In this paper, we propose an equilibrium analysis of a dynamical model of yellow fever transmission in the presence of a vaccine. Such a kind of analysis can be useful, both to the better understanding of the disease dynamics and also for the planning of vaccination strategies.

#### 2. Model Formulation

The mathematical model described below addresses the transmission dynamics of an infectious agent in a homogeneous population in the presence of an imperfect vaccine. We consider a nonlinear system of ordinary differential equations involving the human and the vector—mosquitoes and their eggs—populations. The term “eggs” also includes the intermediate stages, such as larvae and pupae. It is also worth highlighting that the model proposed here is based on previous papers [12, 13], and we updated the model originally developed by Amaku et al., 2013 [14, 15], for the purpose of investigating the impact of vaccination on population. By including vaccination, in particular vaccines which may have serious adverse effects, the model may help the designing of realistic (from the cost and logistic point of view) vaccination strategies.
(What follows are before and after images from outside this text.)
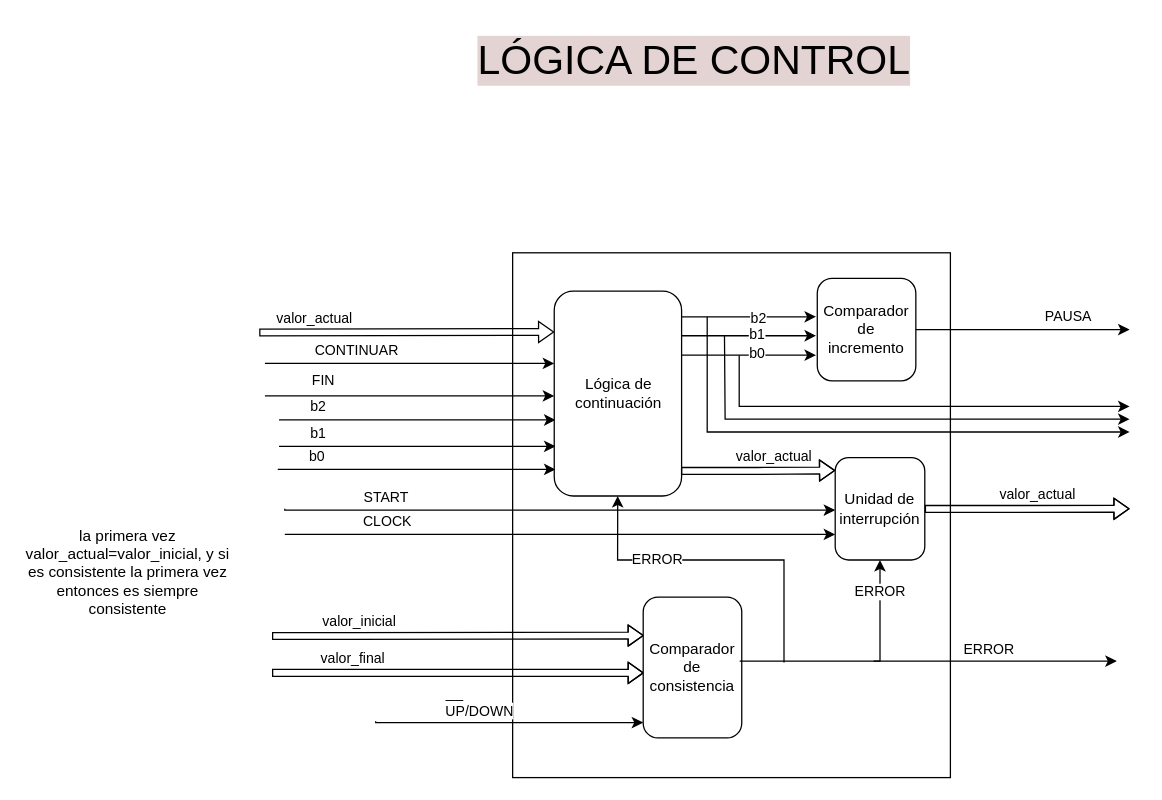
This is page "LógicaDeControl" (5 of 5) of Integrador/Integrador.drawio from albertinap/IDL, a draw.io file, before an edit. Source tidied: cells renumbered, new cells numbered last; positions are measured from the earlier drawing's top-left corner, leaving out a move shared by most shapes. Both pictures are drawn from the tidied source at 128%, with x=0, y=0 at pixel (22, 22).
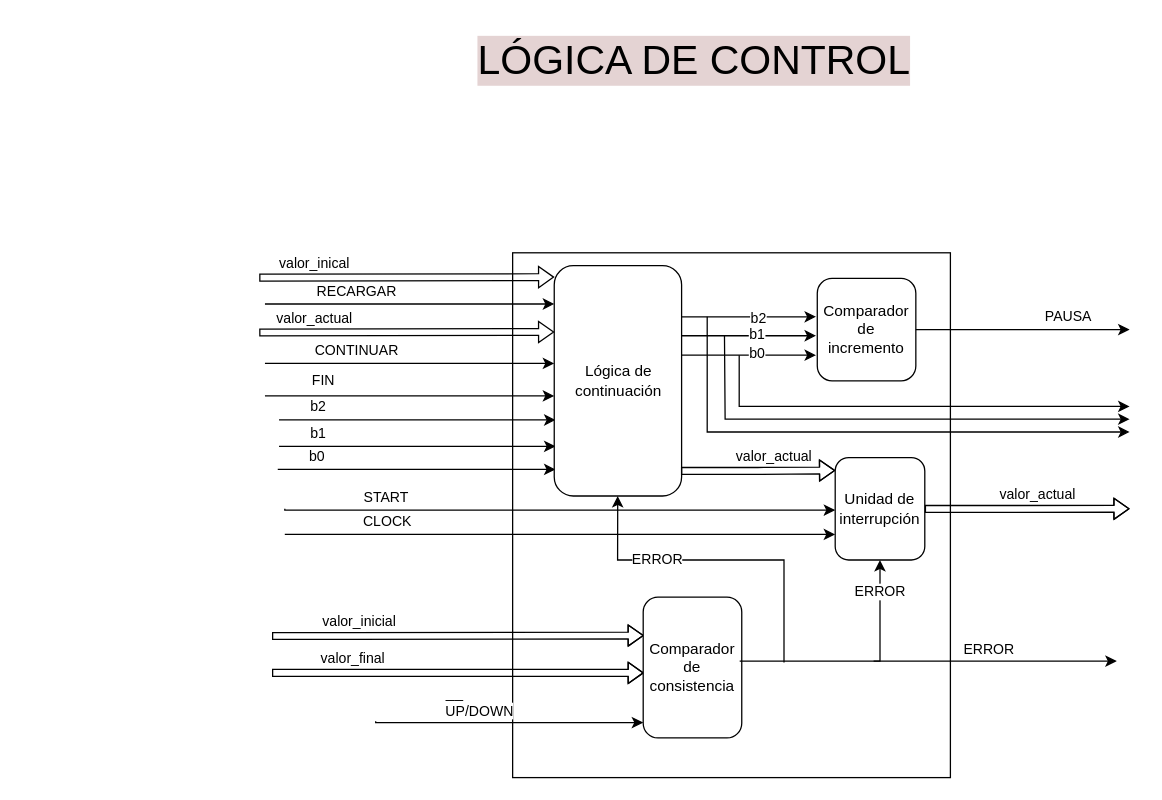
After the change.

Diff of the diagram source:
```diff
@@
     <mxCell id="31" value="Lógica de continuación" style="rounded=1;whiteSpace=wrap;html=1;" parent="1" vertex="1">
-      <mxGeometry x="415.5" y="210" width="99.5" height="160" as="geometry" />
+      <mxGeometry x="415.5" y="190" width="99.5" height="180" as="geometry" />
     </mxCell>
@@
-    <mxCell id="36" value="la primera vez valor_actual=valor_inicial, y si es consistente la primera vez entonces es siempre consistente" style="text;html=1;align=center;verticalAlign=middle;whiteSpace=wrap;rounded=0;" parent="1" vertex="1">
-      <mxGeometry y="390" width="165" height="80" as="geometry" />
-    </mxCell>
@@
+    <mxCell id="50" value="RECARGAR" style="endArrow=classic;html=1;rounded=0;" parent="1" edge="1">
+      <mxGeometry x="-0.37" y="10" relative="1" as="geometry">
+        <mxPoint x="189.5" y="220" as="sourcePoint" />
+        <mxPoint x="415.5" y="220" as="targetPoint" />
+        <Array as="points">
+          <mxPoint x="229.5" y="220" />
+        </Array>
+      </mxGeometry>
+    </mxCell>
+    <mxCell id="51" style="shape=flexArrow;endArrow=none;startArrow=classic;html=1;rounded=0;width=5.348837209302326;endSize=3.5813953488372094;endWidth=10.151433207138995;startWidth=10.151433207138995;startSize=3.5813953488372094;endFill=0;" parent="1" edge="1">
+      <mxGeometry relative="1" as="geometry">
+        <mxPoint x="415.5" y="199" as="sourcePoint" />
+        <mxPoint x="185" y="199.2" as="targetPoint" />
+        <Array as="points">
+          <mxPoint x="185" y="199.4" />
+        </Array>
+      </mxGeometry>
+    </mxCell>
+    <mxCell id="52" value="valor_inical" style="edgeLabel;html=1;align=center;verticalAlign=middle;" parent="51" vertex="1">
+      <mxGeometry x="0.17" y="1" relative="1" as="geometry">
+        <mxPoint x="-53" y="-13" as="offset" />
+      </mxGeometry>
+    </mxCell>
```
All variables and parameters in the human system will carry the subscript, while those in the vector system will carry one of the subscripts(mosquitoes) or(eggs). In our model the total human population, denoted by, is split into four subclasses which are susceptible humans (), vaccinated humans (), infected humans (), and recovered (and immune) humans (), so that. The total vector population, which is formed by both total mosquitoes population, denoted by, and the total eggs population, denoted by, are split into susceptible mosquitoes (), infected and latent mosquitoes (), infected and infectious mosquitoes (), and noninfected eggs (), so thatand.

A flow diagram of the model is depicted in Figure 1, and the associated variables and parameters are described in Tables 1 and 2, respectively (values from references [16–22]).